Substance must back up government reform talk

Gov. Nikki Haley's agenda for her second year in office seems to be in order: Job training, tax reform, retirement system changes.

And her No. 1 priority : Jobs, jobs, jobs.

But as she learned in her first year as governor, saying it doesn't make it so, and sometimes even when it looks as if you got what you wanted, real reform proves elusive.

A case in point is Haley's push for a Department of Administration, part of her government restructuring effort. A look at her report card for the legislative session shows the House of Representatives accomplishing that goal, while the Senate received an "incomplete."

But the bill passed by the House fell short of real reform, and senators were right to work to change it.

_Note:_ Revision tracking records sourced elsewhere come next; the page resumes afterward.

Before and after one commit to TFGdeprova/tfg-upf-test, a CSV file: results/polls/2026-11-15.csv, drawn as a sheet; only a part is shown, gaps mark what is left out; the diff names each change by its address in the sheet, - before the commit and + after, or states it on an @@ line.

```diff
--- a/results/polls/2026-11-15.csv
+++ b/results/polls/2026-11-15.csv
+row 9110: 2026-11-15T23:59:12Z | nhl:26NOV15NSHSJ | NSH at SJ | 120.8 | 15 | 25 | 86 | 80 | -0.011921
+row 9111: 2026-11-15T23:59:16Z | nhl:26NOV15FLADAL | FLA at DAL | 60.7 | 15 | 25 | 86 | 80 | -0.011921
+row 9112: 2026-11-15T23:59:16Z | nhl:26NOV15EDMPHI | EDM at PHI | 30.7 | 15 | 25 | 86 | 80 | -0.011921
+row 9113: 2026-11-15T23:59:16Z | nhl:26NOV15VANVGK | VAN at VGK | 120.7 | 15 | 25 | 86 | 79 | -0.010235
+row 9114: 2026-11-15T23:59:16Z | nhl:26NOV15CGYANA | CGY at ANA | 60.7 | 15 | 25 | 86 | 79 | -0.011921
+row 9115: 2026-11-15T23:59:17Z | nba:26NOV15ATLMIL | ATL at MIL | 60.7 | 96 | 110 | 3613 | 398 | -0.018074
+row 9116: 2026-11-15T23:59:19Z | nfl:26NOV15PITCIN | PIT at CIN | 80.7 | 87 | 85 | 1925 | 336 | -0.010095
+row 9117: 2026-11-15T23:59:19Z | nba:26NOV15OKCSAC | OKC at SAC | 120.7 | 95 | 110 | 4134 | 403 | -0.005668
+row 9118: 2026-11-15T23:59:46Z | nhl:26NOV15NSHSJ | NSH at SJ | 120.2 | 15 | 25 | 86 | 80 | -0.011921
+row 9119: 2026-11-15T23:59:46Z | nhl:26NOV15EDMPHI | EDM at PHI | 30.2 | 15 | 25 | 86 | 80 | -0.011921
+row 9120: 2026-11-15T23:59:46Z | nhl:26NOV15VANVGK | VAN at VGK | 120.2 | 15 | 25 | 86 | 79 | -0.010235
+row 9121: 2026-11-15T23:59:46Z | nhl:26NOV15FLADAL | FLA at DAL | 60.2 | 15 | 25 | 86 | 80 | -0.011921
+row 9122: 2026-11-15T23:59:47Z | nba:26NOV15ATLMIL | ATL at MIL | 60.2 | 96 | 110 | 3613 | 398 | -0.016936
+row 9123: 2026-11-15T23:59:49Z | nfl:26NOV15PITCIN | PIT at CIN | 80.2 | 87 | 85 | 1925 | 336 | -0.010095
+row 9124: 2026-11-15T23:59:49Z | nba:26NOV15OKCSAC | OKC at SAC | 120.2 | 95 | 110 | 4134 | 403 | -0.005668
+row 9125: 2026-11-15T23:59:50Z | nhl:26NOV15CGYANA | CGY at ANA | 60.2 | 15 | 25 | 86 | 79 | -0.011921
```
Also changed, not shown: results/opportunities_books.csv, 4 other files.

The biggest flaw of the House version of the bill was that it didn't eliminate the state Budget and Control Board, contrary to the bill's description on Haley's report card. That board, which comprises the governor, treasurer, comptroller and chairmen of the Senate Finance and House Ways and Means committees, mixes legislative and executive powers in a way that obscures accountability.

The bill created a Department of Administration and shifted duties away from the board and to the executive branch. But it left the Budget and Control Board in place with some key duties -- managing the state retirement system, analyzing the economic impact of proposed bills and overseeing the budget, a key power that includes the ability to demand across-the-board budget cuts when revenue doesn't come in as expected.

The Senate amended the House bill, eliminating the Budget and Control Board and shifting the Division of General Services, the Division of State Information Technology and the Office of Human Resources to the executive branch under a new Administration Department.

But the amended bill creates a new entity, the State Financial Affairs Authority, which would have the power to make across-the-board agency cuts, oversee the issuing of bonds and oversee insurance services.

That new authority would be made up of the governor, treasurer, comptroller, a senator elected by the full Senate and a House member elected by the full House. That is only a slightly revised Budget and Control Board.

With the bill, the governor would get a Department of Administration, but would the people of South Carolina get the accountability and efficiency that lawmakers and the governor say they want and we need?

Sometimes we think lawmakers have delivered reform only to find out they haven't. "Reformer's remorse" certainly is setting in on the subject of the Department of Transportation. The 2007 "reform" of that department appears more and more to have been a charade. We're still seeing money problems and projects funded based on politics rather than road priorities.

Both legislative leaders and the governor say they want "tax reform" this year, but how they define it and what they actually achieve will be more important than the label.

Haley said her legislative report card was aimed at increasing communication between her and the people of the state and between the people and lawmakers.

Keeping voters focused on what is and isn't happening in Columbia is important. But there is a difference between making needed changes in state government and checking items off a list.